Go through the entries below and say how many lines hold the word "dataset". Nothing else is needed.

━━ Working data

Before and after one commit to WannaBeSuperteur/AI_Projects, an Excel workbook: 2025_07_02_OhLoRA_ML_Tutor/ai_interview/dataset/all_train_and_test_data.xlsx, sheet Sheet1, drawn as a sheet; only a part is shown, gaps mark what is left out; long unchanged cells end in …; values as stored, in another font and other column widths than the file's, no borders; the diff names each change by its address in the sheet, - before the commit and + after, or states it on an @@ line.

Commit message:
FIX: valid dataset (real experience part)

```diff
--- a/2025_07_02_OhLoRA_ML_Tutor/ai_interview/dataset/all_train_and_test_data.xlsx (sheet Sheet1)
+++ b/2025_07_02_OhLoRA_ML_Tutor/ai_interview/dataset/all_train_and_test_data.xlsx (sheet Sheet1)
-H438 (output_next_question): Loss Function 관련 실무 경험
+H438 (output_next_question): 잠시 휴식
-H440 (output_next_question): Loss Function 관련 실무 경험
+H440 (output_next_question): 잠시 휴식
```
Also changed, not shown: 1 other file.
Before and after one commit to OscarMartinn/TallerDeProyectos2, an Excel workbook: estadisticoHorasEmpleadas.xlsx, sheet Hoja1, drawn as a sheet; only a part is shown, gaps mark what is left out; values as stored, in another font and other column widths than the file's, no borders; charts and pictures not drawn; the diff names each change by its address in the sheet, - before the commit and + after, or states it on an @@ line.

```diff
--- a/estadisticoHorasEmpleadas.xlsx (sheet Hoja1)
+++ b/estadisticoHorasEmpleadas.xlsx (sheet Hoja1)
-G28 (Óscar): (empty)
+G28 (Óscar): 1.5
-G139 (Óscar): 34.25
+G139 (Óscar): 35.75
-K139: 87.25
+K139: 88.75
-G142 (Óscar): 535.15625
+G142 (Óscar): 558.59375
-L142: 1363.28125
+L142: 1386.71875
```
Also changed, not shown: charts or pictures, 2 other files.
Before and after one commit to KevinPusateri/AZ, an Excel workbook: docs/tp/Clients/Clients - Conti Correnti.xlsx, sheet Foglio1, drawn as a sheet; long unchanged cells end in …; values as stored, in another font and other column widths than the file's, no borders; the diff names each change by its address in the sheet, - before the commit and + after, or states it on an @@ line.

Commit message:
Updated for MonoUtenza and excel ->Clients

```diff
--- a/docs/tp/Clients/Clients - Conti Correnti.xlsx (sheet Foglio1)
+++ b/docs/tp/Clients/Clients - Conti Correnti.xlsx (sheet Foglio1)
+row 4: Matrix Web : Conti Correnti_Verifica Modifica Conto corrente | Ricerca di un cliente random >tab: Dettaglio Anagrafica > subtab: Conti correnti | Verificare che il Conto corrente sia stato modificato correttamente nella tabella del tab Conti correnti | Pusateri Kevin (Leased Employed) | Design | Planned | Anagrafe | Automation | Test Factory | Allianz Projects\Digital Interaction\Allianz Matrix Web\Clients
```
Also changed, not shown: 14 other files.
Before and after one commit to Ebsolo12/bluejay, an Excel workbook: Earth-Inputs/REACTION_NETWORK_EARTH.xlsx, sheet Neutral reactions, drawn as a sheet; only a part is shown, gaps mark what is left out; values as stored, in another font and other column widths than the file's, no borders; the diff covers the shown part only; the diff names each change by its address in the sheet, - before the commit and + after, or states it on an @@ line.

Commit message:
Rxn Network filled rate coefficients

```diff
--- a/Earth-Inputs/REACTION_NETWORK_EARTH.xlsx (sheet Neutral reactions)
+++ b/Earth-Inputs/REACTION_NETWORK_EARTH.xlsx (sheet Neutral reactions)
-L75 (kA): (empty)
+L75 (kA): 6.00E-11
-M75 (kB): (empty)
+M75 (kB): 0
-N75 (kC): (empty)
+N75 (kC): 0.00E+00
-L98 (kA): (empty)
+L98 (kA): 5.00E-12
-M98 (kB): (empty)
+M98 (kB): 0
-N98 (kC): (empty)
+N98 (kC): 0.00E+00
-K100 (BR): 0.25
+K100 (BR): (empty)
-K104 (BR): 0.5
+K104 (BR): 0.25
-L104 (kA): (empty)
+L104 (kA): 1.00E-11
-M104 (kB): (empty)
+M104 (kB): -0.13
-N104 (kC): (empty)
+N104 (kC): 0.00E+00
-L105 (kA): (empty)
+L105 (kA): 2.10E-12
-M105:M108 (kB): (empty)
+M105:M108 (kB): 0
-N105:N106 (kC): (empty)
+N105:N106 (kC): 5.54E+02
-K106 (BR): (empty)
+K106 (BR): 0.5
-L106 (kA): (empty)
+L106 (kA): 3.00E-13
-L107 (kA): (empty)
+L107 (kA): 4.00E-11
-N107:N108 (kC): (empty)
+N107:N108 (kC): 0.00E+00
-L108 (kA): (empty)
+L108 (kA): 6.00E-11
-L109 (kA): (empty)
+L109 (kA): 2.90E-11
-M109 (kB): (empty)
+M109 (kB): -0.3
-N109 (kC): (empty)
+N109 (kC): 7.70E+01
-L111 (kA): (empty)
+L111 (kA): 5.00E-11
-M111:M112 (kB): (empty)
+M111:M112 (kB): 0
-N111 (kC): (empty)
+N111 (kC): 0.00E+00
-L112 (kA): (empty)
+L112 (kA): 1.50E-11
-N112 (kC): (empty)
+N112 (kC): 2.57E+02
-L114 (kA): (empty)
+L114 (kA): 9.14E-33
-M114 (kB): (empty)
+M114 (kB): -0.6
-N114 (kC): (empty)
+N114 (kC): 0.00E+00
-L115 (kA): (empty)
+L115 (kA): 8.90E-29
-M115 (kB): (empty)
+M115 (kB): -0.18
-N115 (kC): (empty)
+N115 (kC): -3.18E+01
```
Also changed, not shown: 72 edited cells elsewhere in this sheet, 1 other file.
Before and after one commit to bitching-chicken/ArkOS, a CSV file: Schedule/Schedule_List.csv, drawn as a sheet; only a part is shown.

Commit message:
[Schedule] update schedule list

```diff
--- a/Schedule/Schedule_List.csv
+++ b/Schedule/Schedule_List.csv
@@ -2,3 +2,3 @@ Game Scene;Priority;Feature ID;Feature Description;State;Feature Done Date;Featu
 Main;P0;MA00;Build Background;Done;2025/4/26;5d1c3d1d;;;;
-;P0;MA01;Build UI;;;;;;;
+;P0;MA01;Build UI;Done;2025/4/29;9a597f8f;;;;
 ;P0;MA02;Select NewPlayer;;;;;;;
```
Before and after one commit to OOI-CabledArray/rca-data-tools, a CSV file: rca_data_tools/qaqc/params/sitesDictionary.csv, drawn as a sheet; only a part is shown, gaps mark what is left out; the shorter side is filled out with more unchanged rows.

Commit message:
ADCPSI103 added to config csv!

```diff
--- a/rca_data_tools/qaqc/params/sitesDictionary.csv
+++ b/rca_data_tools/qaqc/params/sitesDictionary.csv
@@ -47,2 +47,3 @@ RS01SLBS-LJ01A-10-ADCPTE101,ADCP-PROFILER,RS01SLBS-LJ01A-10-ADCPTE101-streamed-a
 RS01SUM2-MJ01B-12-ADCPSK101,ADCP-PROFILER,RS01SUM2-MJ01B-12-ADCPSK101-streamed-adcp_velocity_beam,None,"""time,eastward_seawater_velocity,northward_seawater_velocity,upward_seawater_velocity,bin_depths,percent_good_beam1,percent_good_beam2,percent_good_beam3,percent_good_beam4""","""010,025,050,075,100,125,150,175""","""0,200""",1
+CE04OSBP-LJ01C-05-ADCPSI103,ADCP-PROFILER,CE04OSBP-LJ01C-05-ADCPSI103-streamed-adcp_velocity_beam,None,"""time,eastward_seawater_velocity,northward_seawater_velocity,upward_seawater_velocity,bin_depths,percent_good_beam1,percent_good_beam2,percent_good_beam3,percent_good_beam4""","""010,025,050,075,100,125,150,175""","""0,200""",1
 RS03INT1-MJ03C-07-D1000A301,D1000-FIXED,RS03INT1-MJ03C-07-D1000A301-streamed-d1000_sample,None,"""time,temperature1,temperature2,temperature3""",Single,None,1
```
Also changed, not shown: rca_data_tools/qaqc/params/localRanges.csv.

━━━━

Finished task: 4